Israel’s Supreme Court, sitting as the High Court of Justice, overruled Defense Minister Yoav Gallant on Sunday and ordered him to allow Palestinians to cross the Green Line to attend an annual joint Memorial Day event.
In its decision, the court expressed “regret” over Gallant’s decision earlier this month to bar Palestinian participants, despite previous rulings ordering the state to allow them to attend the event, now in its 17th year, hosted by Combatants for Peace.
Gallant attributed his decision to “the complex security situation” in Judea and Samaria, citing the standard practice of closing the crossings into Green Line Israel over Memorial Day and Independence Day to reduce the risk of terrorist attacks.
However, the court noted that the Defense Ministry’s Coordinator of Government Activities in the Territories unit, which oversees civilian affairs in Israeli-controlled areas of Judea and Samaria, had approved the request, and that tens of thousands of Palestinians are routinely allowed into Israel every day for various reasons.
The Kohelet Policy Forum, an Israeli think tank that helped to formulate the government’s judicial reform initiative, slammed the court’s ruling.
“The petitioners asked the court to require the State of Israel to allow Palestinians to enter despite the [Green Line] closure, despite the security situation and despite the strong opposition of the defense minister. But, as is well known, in Israel, the attorney general decides what the state’s position is.
“And she [Gali Baharav-Miara] decided that entry must be allowed. This is how the theater of the absurd operates: An ostensible court hearing, which in practice constitutes a one-voice discourse—the petitioners together with the attorney general, and the Israeli government is not even represented in the hearing. And some people ask why there is a need for reform in regulating the attorney general’s powers?”

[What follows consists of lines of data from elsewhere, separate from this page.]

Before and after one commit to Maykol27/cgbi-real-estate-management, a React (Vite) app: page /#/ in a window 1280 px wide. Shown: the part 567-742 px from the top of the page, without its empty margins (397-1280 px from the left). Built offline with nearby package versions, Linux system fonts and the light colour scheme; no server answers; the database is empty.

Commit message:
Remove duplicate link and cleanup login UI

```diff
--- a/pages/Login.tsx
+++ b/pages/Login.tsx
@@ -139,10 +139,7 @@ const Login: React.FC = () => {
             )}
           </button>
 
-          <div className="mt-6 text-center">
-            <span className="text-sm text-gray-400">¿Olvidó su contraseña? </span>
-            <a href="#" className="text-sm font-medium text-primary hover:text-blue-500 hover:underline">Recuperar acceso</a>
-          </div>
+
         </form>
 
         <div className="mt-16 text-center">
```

A 2019 ruling by the High Court of Justice overturned Prime Minister Benjamin Netanyahu’s decision that year to deny permits to dozens of Palestinians planning to attend the event. The court deemed it illegitimate to bar the attendees’ entry for security reasons.
Organizers say the event is meant to bring Israelis and Palestinians together, whereas opponents argue it legitimizes Palestinian terrorism on a day when the Jewish people mourns its fallen heroes.

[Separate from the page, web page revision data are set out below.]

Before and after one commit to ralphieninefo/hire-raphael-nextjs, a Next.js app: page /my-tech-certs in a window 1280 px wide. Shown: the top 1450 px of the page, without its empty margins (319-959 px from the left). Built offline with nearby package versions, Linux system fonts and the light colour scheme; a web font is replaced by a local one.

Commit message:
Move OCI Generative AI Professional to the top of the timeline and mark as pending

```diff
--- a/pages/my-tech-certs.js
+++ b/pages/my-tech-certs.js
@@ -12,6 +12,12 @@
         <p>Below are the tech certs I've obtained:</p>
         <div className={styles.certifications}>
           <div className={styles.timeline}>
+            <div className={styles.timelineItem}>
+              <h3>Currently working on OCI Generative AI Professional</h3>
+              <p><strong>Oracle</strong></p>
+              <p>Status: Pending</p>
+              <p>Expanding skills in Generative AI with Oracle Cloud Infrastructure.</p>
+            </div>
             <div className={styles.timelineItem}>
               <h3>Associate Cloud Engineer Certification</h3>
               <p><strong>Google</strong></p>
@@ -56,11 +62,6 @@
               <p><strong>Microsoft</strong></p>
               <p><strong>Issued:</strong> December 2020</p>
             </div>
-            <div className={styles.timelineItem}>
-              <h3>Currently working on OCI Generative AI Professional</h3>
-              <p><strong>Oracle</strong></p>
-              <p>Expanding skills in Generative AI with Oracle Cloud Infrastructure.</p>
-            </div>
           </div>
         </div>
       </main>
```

Israel will mark this year’s Memorial Day beginning at 8 p.m. on Monday when a one-minute siren will sound across the country. Commemorations will take place at 52 military cemeteries and memorial sites during the following 24 hours, with the main ceremony held at the Western Wall in Jerusalem.

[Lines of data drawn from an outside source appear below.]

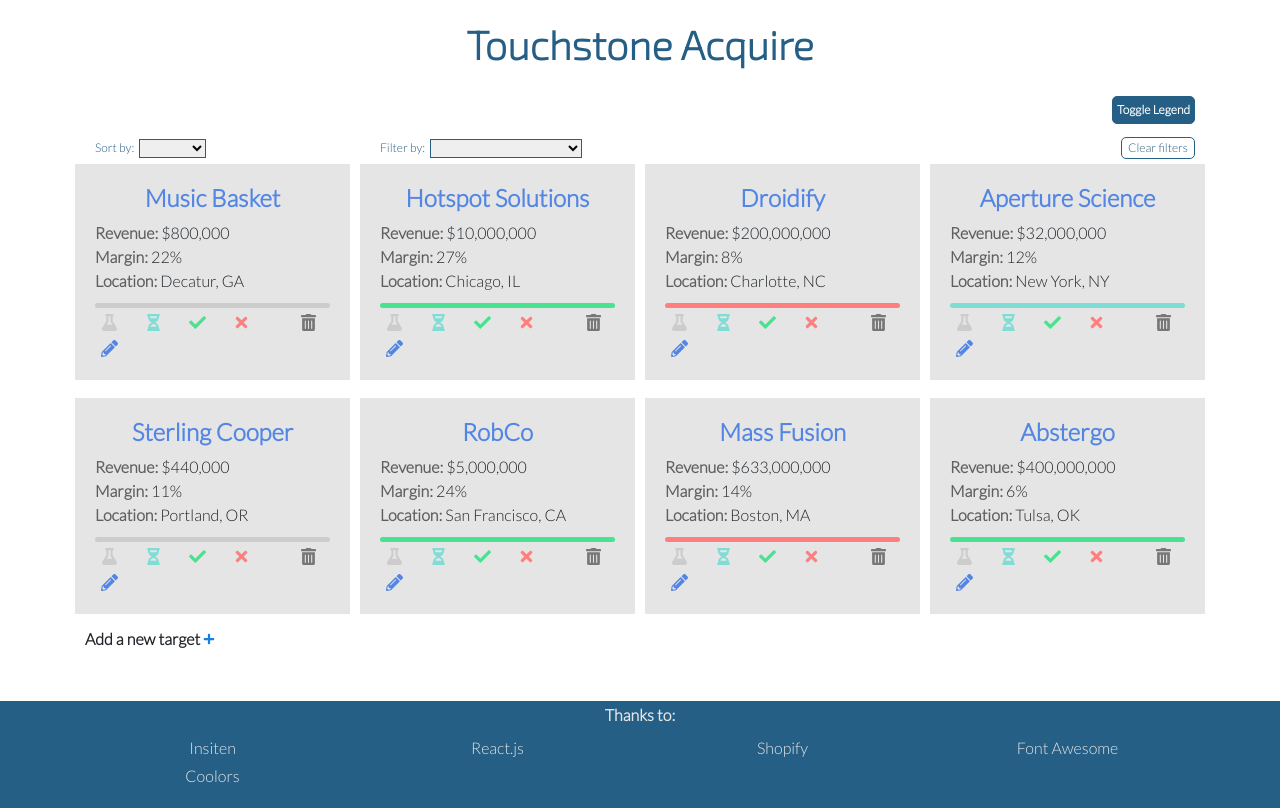
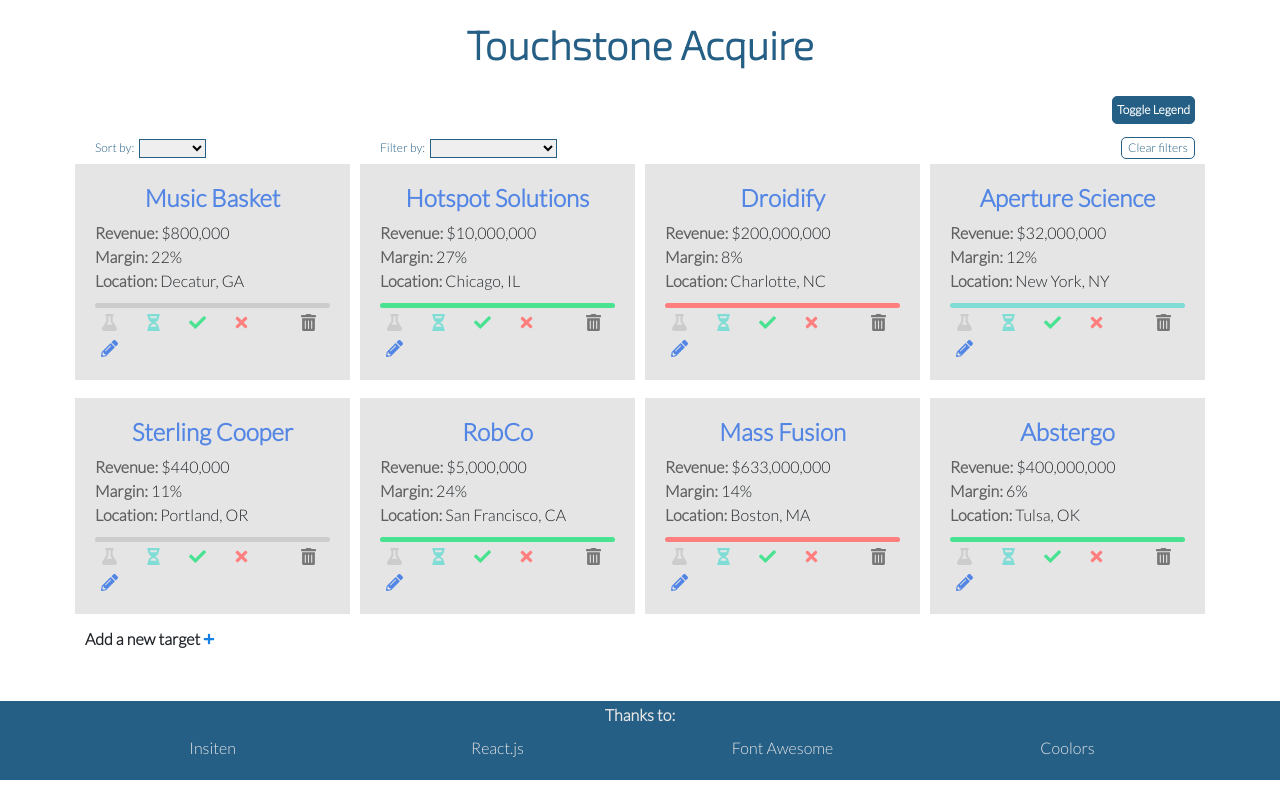
Before and after one commit to tobylad/touchstone-acquire, a React (Create React App) app: page / in a window 1280 px wide. Built offline with nearby package versions, Linux system fonts and the light colour scheme.

Commit message:
Update footer, condense filter dropdown text.

```diff
--- a/src/App.js
+++ b/src/App.js
@@ -241,7 +241,7 @@ function App() {
               <option>Margin: Low</option>
               <option>Revenue: 9 figures+</option>
               <option>Revenue: 7-8 figures</option>
-              <option>Revenue: 6 figures or less</option>
+              <option>Revenue: 6 figures-</option>
             </select>
           </div>
 
--- a/src/Footer.js
+++ b/src/Footer.js
@@ -29,14 +29,6 @@ function Footer() {
           </div>
 
           <div className="col-6 col-lg-3 credit">
-            <a href="https://www.shopify.com/tools/business-name-generator"
-              target="_blank"
-              rel="noopener noreferrer">
-              Shopify
-            </a>
-          </div>
-
-          <div className="col-6 col-lg-3 credit">
             <a href="https://fontawesome.com/license"
               target="_blank"
               rel="noopener noreferrer">
```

Fifty-nine Israeli soldiers fell in the line of duty since the last Memorial Day and an additional 86 disabled veterans died due to their condition, the Defense Ministry announced over the weekend.
Overall, 24,213 soldiers and terror victims have lost their lives in service to the nation since 1860.